Alfred held up his hands to show he meant no harm and hopefully stop the chain of events. “Stop, please, I did this for you,” he pleaded. There was a flicker of empathy in Arthur’s eyes, but determination quickly overshadowed it. The usually warm and familiar smile was also replaced with a look of pure frigidness. “If you really cared for me, you would have left me dead,” Arthur stated nonchalantly before plunging the razor edge deep into his chest. A dark flower bloomed from the wound and quickly spread across Arthur’s chest. What a frightening color. Alfred could only watch as the wasted figure of his brother crumpled to the ground.

Time had seemed to slow, with Alfred only barely being able to catch the body as it fell. To his relief, Arthur was alive … for now. Airy breaths exited from the already paling ruby mouth, cascading blood pooling around them. Minuscule constrictions began to take place in Alfred’s heart that slowly increased to a crescendo of pain.
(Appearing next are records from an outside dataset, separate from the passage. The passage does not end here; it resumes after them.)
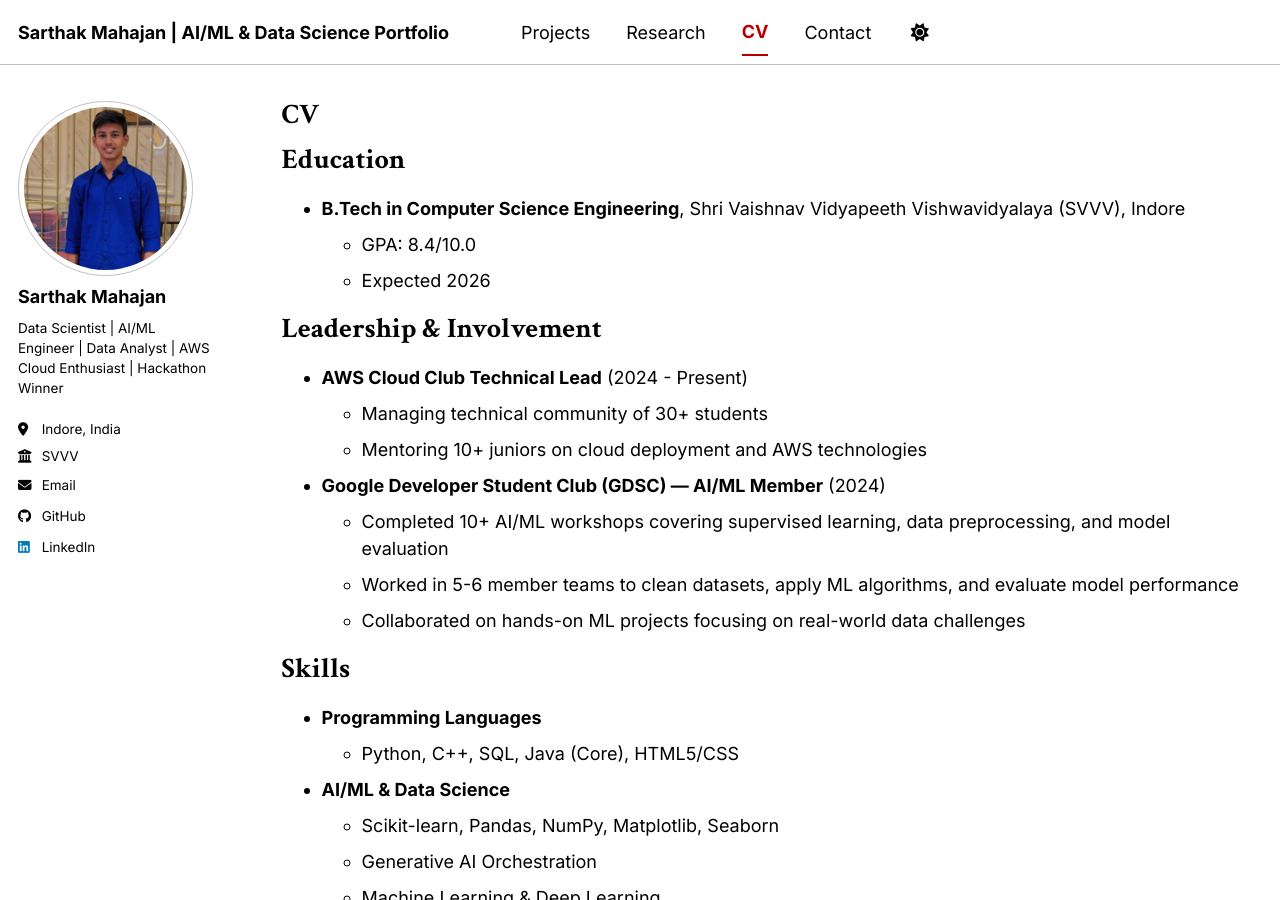
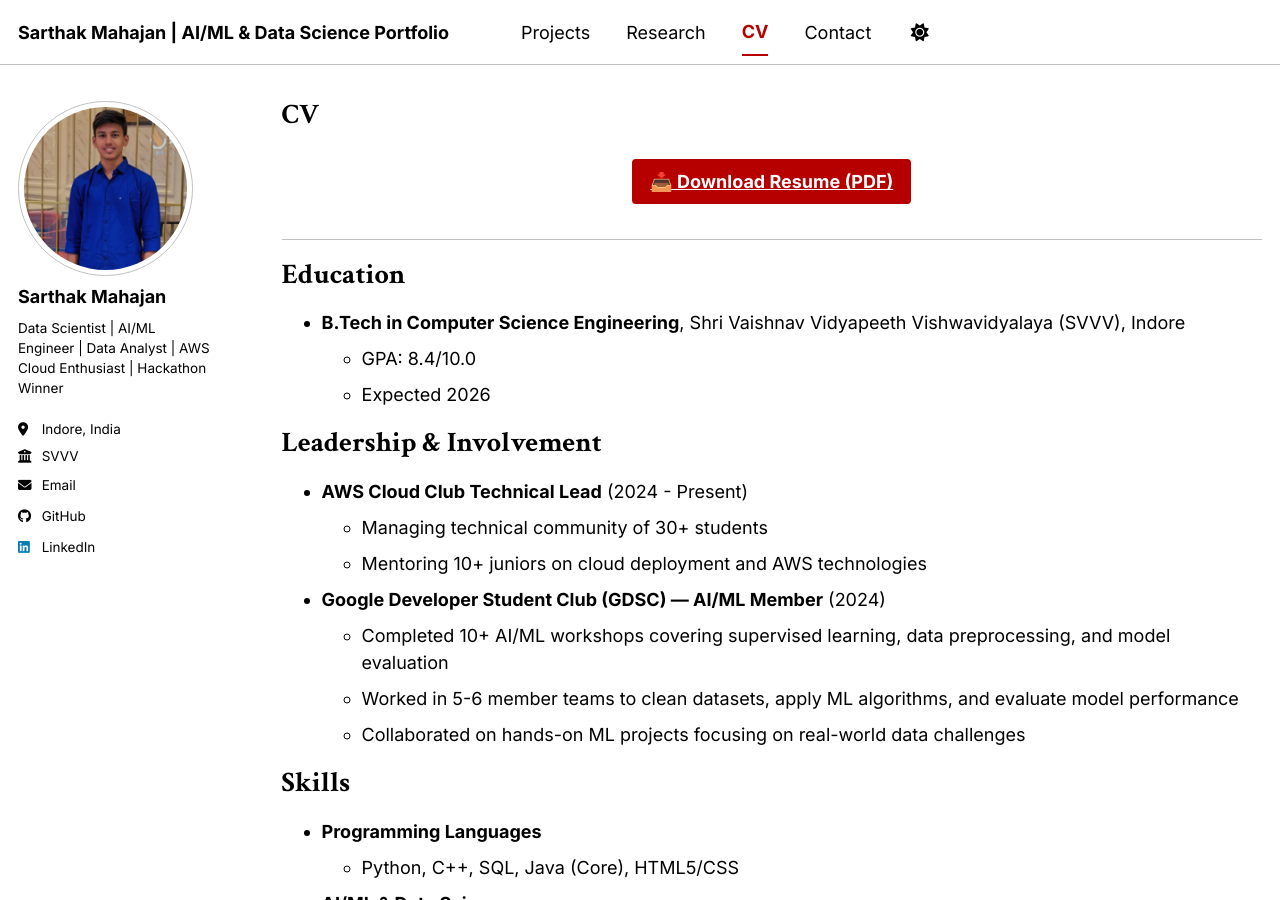
Before and after one commit to Sarthakm811/Sarthakm811.github.io, a Jekyll site: the page built from _pages/cv.md, in a window 1280 px wide and 900 px high. Built offline with Jekyll 4.4.1, drawn with Linux system fonts in a browser that asks for light colours; a script bundle is joined from its source files by our own code; library files that are not in the unit come from our copies.

Commit message:
Add download resume button to CV page

```diff
--- a/_pages/cv.md
+++ b/_pages/cv.md
@@ -8,6 +8,13 @@ redirect_from:
 ---
 
 {% include base_path %}
+
+<div style="text-align: center; margin: 30px 0;">
+  <a href="/files/resume.pdf" class="btn btn--primary btn--large" download>📥 Download Resume (PDF)</a>
+</div>
+
+---
+
 
 Education
 ======
```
It hurt to see failure once more and it hurt that he had to watch someone he loved die.

“But you just killed Matthew,” a voice mocked. Oh, but it didn’t just stop there. “You say you aren’t bad, you call yourself a hero. Yet, here you are again. You’ve not only failed, but you’ve managed to murder another one,” it continued. Why was everything true? Why had he done that? Instead of keeping his emotions inside, this time Alfred allowed his tears to fall effortlessly.

“I’m sorry,” Alfred murmured, the deepest turmoil reflecting in his eyes. All traces of Arthur’s previous dispassion were wiped away. Instead his irises shone, displaying an everlasting look of tenderness and warmth. Bringing a deathly cold hand up to cup the side of the scientist’s, he mouthed the words “I forgive you.” Taking one last shuddering breath, Arthur smiled disdainfully before letting the curtains close to his life for the second time. Any trace of body heat quickly dissipated as small tear tracks remained the only evidence of his resurrection.

Though disheartened, Alfred vowed to bring his brother back again. He needed to see reason! If only the razor hadn’t been there, then things would have been perfect. With the memory of forgiveness repeating itself like a broken record, he was now more motivated than ever to make things right. It wouldn’t matter how many innocent others would lose their lives. In the end, it was all for Arthur.

Years had gone by, and test after test had been made to no avail. If it had succeeded the first time, why not now? Alfred placed his head in his hands, grieving once again for his mistakes. Though Arthur would remain unchanged under the blanket of death, Alfred himself slowly became the villain.